Employers also want to know that you’re interested enough in them to familiarise yourself with their company, showing a real keenness to be there.
2. Have a strong opening paragraph.
Because of the magnitude of applications, some employers don’t even read CVs and only skim through cover letters.
People say that you only have about 25 seconds of your employer’s attention when they read your application before they move on, so having a mic-drop as an opening paragraph will place you on the pile of candidates.
You want to remain professional so skip the gimmicks, but you want to show that you are confident and sure of yourself, while being genuine and friendly.
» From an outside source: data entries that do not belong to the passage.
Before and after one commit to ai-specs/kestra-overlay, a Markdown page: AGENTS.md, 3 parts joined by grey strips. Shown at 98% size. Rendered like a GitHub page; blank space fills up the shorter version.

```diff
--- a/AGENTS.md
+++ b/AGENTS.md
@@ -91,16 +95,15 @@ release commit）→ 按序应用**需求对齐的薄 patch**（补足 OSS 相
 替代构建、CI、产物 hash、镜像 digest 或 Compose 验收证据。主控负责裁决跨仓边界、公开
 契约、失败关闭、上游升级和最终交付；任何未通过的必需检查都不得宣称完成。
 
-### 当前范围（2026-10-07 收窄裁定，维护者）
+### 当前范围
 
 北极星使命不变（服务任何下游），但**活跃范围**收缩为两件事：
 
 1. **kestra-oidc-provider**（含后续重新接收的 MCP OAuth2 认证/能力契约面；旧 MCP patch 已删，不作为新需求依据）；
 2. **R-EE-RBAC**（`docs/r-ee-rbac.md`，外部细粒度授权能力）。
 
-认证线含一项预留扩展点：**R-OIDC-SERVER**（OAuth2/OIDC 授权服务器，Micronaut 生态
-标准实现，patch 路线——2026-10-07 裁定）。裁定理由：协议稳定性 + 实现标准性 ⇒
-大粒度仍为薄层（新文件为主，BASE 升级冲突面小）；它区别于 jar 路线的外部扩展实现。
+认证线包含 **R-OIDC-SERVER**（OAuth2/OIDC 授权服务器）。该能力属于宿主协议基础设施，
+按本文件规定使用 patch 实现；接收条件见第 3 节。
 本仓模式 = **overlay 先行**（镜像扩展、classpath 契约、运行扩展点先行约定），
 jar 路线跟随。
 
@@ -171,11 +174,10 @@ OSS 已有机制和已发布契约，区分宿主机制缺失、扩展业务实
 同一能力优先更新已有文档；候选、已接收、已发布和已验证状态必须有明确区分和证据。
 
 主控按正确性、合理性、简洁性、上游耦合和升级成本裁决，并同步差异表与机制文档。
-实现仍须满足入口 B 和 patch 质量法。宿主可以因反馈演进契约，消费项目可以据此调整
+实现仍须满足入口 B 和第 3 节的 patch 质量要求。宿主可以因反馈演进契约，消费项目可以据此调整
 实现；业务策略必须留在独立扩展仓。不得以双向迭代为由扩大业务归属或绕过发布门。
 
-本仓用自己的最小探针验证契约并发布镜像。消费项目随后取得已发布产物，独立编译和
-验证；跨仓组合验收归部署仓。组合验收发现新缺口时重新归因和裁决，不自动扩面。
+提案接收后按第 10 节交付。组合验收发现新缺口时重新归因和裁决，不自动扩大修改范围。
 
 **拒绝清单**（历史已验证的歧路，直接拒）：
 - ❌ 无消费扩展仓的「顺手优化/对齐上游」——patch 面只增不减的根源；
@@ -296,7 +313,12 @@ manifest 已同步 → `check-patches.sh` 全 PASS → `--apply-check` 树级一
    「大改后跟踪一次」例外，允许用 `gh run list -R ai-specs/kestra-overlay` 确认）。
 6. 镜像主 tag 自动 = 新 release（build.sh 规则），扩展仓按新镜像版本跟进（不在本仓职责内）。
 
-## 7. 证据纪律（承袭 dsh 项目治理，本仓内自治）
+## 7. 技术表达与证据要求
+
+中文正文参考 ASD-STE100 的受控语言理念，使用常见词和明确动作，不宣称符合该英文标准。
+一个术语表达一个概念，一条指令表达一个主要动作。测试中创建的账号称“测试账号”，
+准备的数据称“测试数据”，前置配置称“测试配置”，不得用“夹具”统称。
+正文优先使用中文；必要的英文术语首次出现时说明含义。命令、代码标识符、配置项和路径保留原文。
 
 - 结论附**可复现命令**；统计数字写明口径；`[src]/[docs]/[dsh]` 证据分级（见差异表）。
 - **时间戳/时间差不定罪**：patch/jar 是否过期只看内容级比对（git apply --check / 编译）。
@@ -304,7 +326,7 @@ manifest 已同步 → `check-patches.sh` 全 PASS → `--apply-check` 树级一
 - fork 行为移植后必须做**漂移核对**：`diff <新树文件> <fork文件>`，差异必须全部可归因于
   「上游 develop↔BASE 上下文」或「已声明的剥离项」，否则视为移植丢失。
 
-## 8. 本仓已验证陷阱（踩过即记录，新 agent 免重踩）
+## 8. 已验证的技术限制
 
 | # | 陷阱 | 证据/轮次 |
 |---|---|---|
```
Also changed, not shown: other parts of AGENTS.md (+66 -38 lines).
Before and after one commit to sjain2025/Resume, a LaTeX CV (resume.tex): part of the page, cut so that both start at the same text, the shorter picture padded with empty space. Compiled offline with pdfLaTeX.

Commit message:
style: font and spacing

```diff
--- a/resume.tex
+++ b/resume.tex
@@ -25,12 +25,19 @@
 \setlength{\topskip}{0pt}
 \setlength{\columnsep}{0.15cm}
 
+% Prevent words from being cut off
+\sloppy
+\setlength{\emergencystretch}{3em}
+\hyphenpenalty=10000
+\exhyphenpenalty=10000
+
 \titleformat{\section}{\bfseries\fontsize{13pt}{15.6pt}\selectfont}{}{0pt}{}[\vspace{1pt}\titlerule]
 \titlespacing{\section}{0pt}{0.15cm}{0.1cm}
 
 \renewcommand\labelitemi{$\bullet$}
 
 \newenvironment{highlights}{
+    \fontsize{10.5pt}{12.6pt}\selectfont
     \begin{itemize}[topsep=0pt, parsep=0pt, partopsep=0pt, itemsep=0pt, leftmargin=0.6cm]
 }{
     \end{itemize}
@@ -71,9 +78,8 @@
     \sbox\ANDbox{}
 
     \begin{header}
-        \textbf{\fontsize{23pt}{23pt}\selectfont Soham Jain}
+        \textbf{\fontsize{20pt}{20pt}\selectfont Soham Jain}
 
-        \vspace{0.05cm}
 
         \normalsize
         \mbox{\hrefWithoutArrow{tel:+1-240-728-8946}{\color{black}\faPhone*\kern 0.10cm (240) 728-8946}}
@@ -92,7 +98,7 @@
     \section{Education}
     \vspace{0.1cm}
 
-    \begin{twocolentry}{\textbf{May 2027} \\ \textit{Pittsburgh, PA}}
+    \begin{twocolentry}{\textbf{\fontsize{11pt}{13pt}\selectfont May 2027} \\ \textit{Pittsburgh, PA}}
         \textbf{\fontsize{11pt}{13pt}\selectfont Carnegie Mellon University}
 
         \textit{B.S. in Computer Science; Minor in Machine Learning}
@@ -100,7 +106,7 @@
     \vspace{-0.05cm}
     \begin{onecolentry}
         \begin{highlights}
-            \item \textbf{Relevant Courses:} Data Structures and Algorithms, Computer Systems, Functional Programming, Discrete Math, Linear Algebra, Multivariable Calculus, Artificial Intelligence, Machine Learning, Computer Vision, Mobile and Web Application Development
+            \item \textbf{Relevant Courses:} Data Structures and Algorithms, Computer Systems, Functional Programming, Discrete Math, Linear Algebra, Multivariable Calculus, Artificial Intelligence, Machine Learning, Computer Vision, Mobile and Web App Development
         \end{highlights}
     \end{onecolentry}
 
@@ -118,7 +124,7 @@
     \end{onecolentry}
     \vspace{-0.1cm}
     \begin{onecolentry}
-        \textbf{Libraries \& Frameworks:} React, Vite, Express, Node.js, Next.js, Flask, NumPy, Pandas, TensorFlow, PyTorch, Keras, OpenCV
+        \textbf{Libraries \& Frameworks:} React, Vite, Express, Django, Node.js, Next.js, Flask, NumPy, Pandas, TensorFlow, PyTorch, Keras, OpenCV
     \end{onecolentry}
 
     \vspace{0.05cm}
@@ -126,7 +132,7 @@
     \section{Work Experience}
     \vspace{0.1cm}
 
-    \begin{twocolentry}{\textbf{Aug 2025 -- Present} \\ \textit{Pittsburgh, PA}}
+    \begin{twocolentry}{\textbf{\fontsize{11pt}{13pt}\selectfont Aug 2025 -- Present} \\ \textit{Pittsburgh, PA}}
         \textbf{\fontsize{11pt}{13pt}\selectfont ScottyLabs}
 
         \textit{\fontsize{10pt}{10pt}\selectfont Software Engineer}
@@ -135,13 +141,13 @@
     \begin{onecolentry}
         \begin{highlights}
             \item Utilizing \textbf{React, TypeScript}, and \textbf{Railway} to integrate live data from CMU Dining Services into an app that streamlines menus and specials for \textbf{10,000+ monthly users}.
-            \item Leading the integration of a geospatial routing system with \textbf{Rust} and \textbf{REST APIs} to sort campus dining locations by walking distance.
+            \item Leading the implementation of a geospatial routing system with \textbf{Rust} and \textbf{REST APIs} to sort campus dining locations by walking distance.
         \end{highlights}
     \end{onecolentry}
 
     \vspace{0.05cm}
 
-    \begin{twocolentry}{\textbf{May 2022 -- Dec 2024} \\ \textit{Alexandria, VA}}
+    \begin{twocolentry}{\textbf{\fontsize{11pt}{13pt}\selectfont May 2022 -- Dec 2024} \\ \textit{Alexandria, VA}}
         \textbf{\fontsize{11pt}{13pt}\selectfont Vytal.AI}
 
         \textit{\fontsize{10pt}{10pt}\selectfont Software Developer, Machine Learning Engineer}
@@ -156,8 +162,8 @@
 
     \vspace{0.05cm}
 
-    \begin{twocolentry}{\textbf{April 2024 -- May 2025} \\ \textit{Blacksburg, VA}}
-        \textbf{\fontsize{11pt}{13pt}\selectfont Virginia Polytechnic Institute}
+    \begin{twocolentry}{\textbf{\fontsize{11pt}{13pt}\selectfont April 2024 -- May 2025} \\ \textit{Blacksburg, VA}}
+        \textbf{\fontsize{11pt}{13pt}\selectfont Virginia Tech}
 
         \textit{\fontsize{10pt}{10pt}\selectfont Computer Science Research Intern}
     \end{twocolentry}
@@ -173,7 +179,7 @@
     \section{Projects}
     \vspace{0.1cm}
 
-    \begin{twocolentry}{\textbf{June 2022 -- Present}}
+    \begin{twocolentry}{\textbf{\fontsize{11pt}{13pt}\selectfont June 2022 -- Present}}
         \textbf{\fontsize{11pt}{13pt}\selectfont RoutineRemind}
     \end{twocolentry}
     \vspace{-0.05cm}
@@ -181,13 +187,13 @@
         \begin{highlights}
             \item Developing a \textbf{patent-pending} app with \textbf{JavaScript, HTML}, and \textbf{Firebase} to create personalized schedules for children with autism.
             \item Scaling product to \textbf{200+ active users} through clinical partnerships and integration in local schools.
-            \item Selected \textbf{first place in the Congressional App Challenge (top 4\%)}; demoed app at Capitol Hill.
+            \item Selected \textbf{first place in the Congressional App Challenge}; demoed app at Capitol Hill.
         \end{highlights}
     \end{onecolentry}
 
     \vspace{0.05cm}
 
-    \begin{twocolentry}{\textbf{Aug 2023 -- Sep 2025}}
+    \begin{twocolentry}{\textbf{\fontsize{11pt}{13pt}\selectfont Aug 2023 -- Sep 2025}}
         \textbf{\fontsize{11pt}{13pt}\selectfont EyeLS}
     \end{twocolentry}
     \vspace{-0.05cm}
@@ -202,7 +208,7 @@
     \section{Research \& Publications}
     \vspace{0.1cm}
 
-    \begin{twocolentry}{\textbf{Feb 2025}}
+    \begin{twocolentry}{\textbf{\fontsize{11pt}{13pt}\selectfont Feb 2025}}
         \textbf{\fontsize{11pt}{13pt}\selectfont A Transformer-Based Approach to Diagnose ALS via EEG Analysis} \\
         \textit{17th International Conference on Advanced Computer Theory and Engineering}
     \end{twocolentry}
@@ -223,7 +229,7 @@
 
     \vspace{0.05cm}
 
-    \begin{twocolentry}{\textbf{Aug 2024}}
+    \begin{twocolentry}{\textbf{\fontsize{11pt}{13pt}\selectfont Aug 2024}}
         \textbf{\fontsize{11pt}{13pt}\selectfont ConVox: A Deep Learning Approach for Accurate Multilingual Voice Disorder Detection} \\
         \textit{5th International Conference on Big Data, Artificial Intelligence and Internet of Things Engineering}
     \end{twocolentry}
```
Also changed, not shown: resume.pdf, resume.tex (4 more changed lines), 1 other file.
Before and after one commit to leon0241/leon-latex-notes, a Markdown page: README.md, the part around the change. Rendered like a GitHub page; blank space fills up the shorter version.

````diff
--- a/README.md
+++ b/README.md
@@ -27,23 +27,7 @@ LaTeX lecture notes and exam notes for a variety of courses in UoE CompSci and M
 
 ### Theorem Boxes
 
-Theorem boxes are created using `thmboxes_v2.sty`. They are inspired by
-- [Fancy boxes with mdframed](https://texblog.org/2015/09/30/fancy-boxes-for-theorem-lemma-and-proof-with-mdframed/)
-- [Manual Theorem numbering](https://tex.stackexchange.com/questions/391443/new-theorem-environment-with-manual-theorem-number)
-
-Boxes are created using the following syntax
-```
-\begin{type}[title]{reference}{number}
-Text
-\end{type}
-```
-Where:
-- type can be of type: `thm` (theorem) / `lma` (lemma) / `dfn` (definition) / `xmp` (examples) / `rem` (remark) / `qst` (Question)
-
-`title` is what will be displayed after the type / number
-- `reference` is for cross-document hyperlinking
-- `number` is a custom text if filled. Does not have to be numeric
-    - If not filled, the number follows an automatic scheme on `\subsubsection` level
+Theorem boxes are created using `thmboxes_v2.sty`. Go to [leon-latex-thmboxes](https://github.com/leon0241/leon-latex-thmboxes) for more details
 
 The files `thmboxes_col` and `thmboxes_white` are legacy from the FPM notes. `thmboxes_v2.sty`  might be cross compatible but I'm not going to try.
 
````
Your opening paragraph should hook the reader into wanting to read the rest of your letter – and your resume, too. Don’t be afraid to be bold.
3. Explain why your skills and experience match the job.
You don’t just want to repeat your whole CV. Instead, a cover letter should enhance your skills and put them into working-context.
Pick a few skills and attributes you think are the most important and are relevant to the role.
These can be academic achievements, but aren’t the only things employers are looking for. Can you speak another language that gives you an understanding of different cultures? Have you played a sport that makes you an expert at being in a team environment? Do you have a drama background that has built your confidence to speak to people?
4. Let them know what you want to get out of it yourself.
A good workplace is one that values its employees and wants a return of investment into them.
You shouldn’t be afraid of letting your employer know what you want out of the role, yourself. Relate yourself to the company: how do the company’s goals relate to your own?
Your employer will be impressed to see that this position will do you just as much good as it will do them by having you on board.
LAST MINUTE TOP TIPS:
Make sure it is clear and easy to read
Check for spelling and grammar
Avoid just repeating your CV
Use positive phrases like “I have” and “I can”
But try not starting every sentence with “I”
Keep it one page
In short, don’t squander the cover letter when handing in your CV. When cover letters aren’t requested, even the savviest job seekers still manage to include its modern equivalent somewhere in the body of an email message or an online job application. Someone who takes the time and effort to do this will have a leg up.
Happy job hunting.